Front-end code edit data
+---+
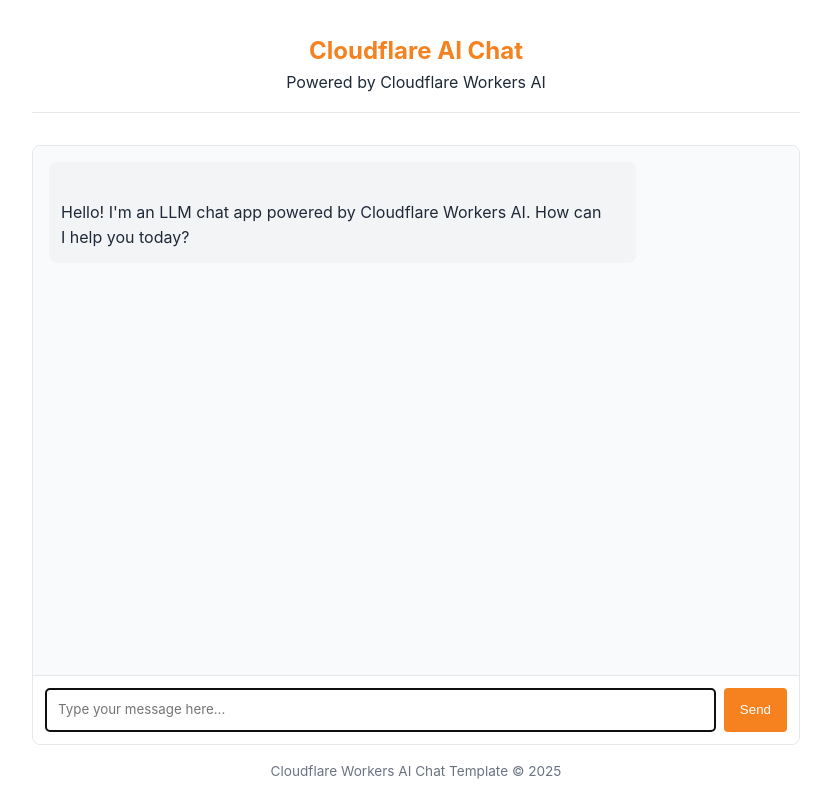
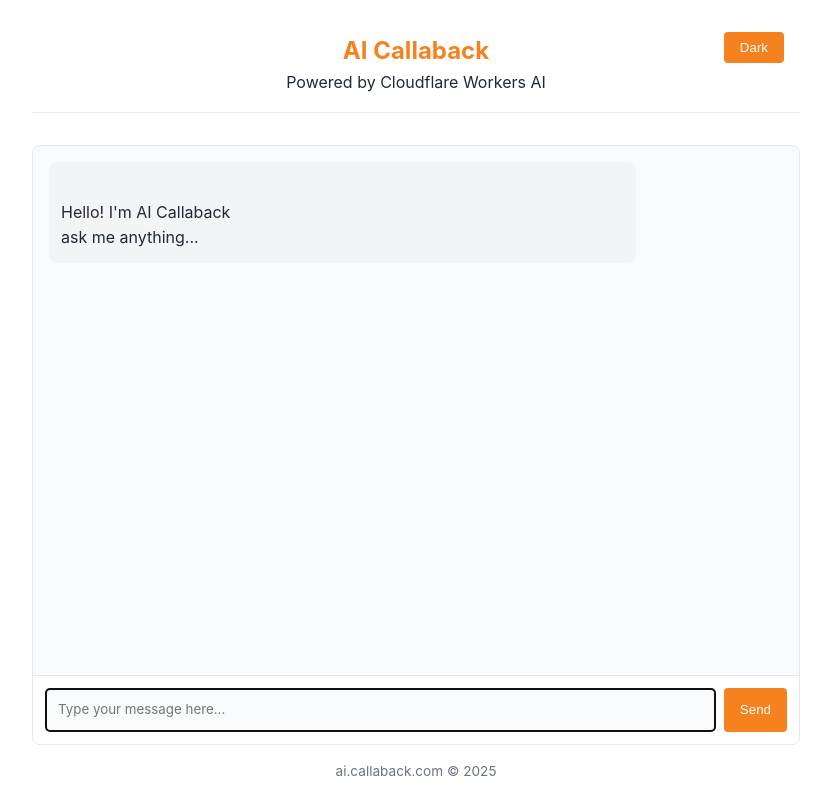
Before and after one commit to callaback/llm-chat-ai, a website: page public/index.html in a window 1280 px wide. Shown: the whole page, without its empty margins (224-1055 px from the left). Drawn offline with Linux system fonts and the light colour scheme.

Commit message:
Update index.html

```diff
--- a/public/index.html
+++ b/public/index.html
@@ -16,6 +16,17 @@
 			--assistant-msg-bg: #f3f4f6;
 		}
 
+		body.dark {
+			--light-bg: #1f1f1f;
+			--border-color: #333;
+			--text-color: #f5f5f5;
+			--text-light: #aaa;
+			--user-msg-bg: #2a2a2a;
+			--assistant-msg-bg: #252525;
+			background-color: #121212;
+			color: var(--text-color);
+		}
+
 		* {
 			box-sizing: border-box;
 			margin: 0;
@@ -31,6 +42,7 @@
 			max-width: 800px;
 			margin: 0 auto;
 			padding: 1rem;
+			transition: background-color 0.3s, color 0.3s;
 		}
 
 		header {
@@ -38,11 +50,29 @@
 			margin-bottom: 2rem;
 			padding: 1rem 0;
 			border-bottom: 1px solid var(--border-color);
+			position: relative;
 		}
 
 		h1 {
 			font-size: 1.5rem;
 			color: var(--primary-color);
+		}
+
+		.theme-toggle {
+			position: absolute;
+			top: 1rem;
+			right: 1rem;
+			background: var(--primary-color);
+			color: #fff;
+			border: none;
+			padding: 0.5rem 1rem;
+			border-radius: 4px;
+			cursor: pointer;
+			transition: background 0.2s;
+		}
+
+		.theme-toggle:hover {
+			background: var(--primary-hover);
 		}
 
 		.chat-container {
@@ -60,6 +90,7 @@
 			overflow-y: auto;
 			padding: 1rem;
 			background-color: var(--light-bg);
+			transition: background-color 0.3s;
 		}
 
 		.message {
@@ -79,11 +110,13 @@
 			background-color: var(--user-msg-bg);
 			align-self: flex-end;
 			margin-left: auto;
+			transition: background-color 0.3s;
 		}
 
 		.assistant-message {
 			background-color: var(--assistant-msg-bg);
 			align-self: flex-start;
+			transition: background-color 0.3s;
 		}
 
 		.message-input {
@@ -91,6 +124,7 @@
 			padding: 0.75rem;
 			border-top: 1px solid var(--border-color);
 			background-color: white;
+			transition: background-color 0.3s, border-color 0.3s;
 		}
 
 		#user-input {
@@ -101,6 +135,9 @@
 			font-family: inherit;
 			resize: none;
 			min-height: 44px;
+			background-color: var(--light-bg);
+			color: var(--text-color);
+			transition: background-color 0.3s, color 0.3s, border-color 0.3s;
 		}
 
 		#send-button {
@@ -144,16 +181,17 @@
 </head>
 <body>
 	<header>
-			<h1>Cloudflare AI Chat</h1>
+		<h1>AI Callaback</h1>
 		<p>Powered by Cloudflare Workers AI</p>
+		<button class="theme-toggle" id="theme-toggle">Dark</button>
 	</header>
 
 	<div class="chat-container">
 		<div id="chat-messages" class="chat-messages">
 			<div class="message assistant-message">
 				<p>
-						Hello! I'm an LLM chat app powered by Cloudflare Workers AI. How can
-						I help you today?
+					Hello! I'm AI Callaback
+					ask me anything...
 				</p>
 			</div>
 		</div>
@@ -174,8 +212,15 @@
 	</div>
 
 	<footer>
-			<p>Cloudflare Workers AI Chat Template &copy; 2025</p>
+		<p>ai.callaback.com &copy; 2025</p>
 	</footer>
+
+	<script>
+		const toggleButton = document.getElementById('theme-toggle');
+		toggleButton.addEventListener('click', () => {
+			document.body.classList.toggle('dark');
+		});
+	</script>
 
 	<!-- Chat app script -->
 	<script src="chat.js"></script>
```
Lines whose indentation alone changed are shown as unchanged.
+---+
Assigned task: Print each record exactly as it stands, omitting the pictures.

Problem solution:
Before and after one commit to callaback/llm-chat-ai, a website: page public/index.html in a window 1280 px wide. Shown: the whole page, without its empty margins (224-1055 px from the left). Drawn offline with Linux system fonts and the light colour scheme.

Commit message:
Update index.html

```diff
--- a/public/index.html
+++ b/public/index.html
@@ -16,6 +16,17 @@
 			--assistant-msg-bg: #f3f4f6;
 		}
 
+		body.dark {
+			--light-bg: #1f1f1f;
+			--border-color: #333;
+			--text-color: #f5f5f5;
+			--text-light: #aaa;
+			--user-msg-bg: #2a2a2a;
+			--assistant-msg-bg: #252525;
+			background-color: #121212;
+			color: var(--text-color);
+		}
+
 		* {
 			box-sizing: border-box;
 			margin: 0;
@@ -31,6 +42,7 @@
 			max-width: 800px;
 			margin: 0 auto;
 			padding: 1rem;
+			transition: background-color 0.3s, color 0.3s;
 		}
 
 		header {
@@ -38,11 +50,29 @@
 			margin-bottom: 2rem;
 			padding: 1rem 0;
 			border-bottom: 1px solid var(--border-color);
+			position: relative;
 		}
 
 		h1 {
 			font-size: 1.5rem;
 			color: var(--primary-color);
+		}
+
+		.theme-toggle {
+			position: absolute;
+			top: 1rem;
+			right: 1rem;
+			background: var(--primary-color);
+			color: #fff;
+			border: none;
+			padding: 0.5rem 1rem;
+			border-radius: 4px;
+			cursor: pointer;
+			transition: background 0.2s;
+		}
+
+		.theme-toggle:hover {
+			background: var(--primary-hover);
 		}
 
 		.chat-container {
@@ -60,6 +90,7 @@
 			overflow-y: auto;
 			padding: 1rem;
 			background-color: var(--light-bg);
+			transition: background-color 0.3s;
 		}
 
 		.message {
@@ -79,11 +110,13 @@
 			background-color: var(--user-msg-bg);
 			align-self: flex-end;
 			margin-left: auto;
+			transition: background-color 0.3s;
 		}
 
 		.assistant-message {
 			background-color: var(--assistant-msg-bg);
 			align-self: flex-start;
+			transition: background-color 0.3s;
 		}
 
 		.message-input {
@@ -91,6 +124,7 @@
 			padding: 0.75rem;
 			border-top: 1px solid var(--border-color);
 			background-color: white;
+			transition: background-color 0.3s, border-color 0.3s;
 		}
 
 		#user-input {
@@ -101,6 +135,9 @@
 			font-family: inherit;
 			resize: none;
 			min-height: 44px;
+			background-color: var(--light-bg);
+			color: var(--text-color);
+			transition: background-color 0.3s, color 0.3s, border-color 0.3s;
 		}
 
 		#send-button {
@@ -144,16 +181,17 @@
 </head>
 <body>
 	<header>
-			<h1>Cloudflare AI Chat</h1>
+		<h1>AI Callaback</h1>
 		<p>Powered by Cloudflare Workers AI</p>
+		<button class="theme-toggle" id="theme-toggle">Dark</button>
 	</header>
 
 	<div class="chat-container">
 		<div id="chat-messages" class="chat-messages">
 			<div class="message assistant-message">
 				<p>
-						Hello! I'm an LLM chat app powered by Cloudflare Workers AI. How can
-						I help you today?
+					Hello! I'm AI Callaback
+					ask me anything...
 				</p>
 			</div>
 		</div>
@@ -174,8 +212,15 @@
 	</div>
 
 	<footer>
-			<p>Cloudflare Workers AI Chat Template &copy; 2025</p>
+		<p>ai.callaback.com &copy; 2025</p>
 	</footer>
+
+	<script>
+		const toggleButton = document.getElementById('theme-toggle');
+		toggleButton.addEventListener('click', () => {
+			document.body.classList.toggle('dark');
+		});
+	</script>
 
 	<!-- Chat app script -->
 	<script src="chat.js"></script>
```
Lines whose indentation alone changed are shown as unchanged.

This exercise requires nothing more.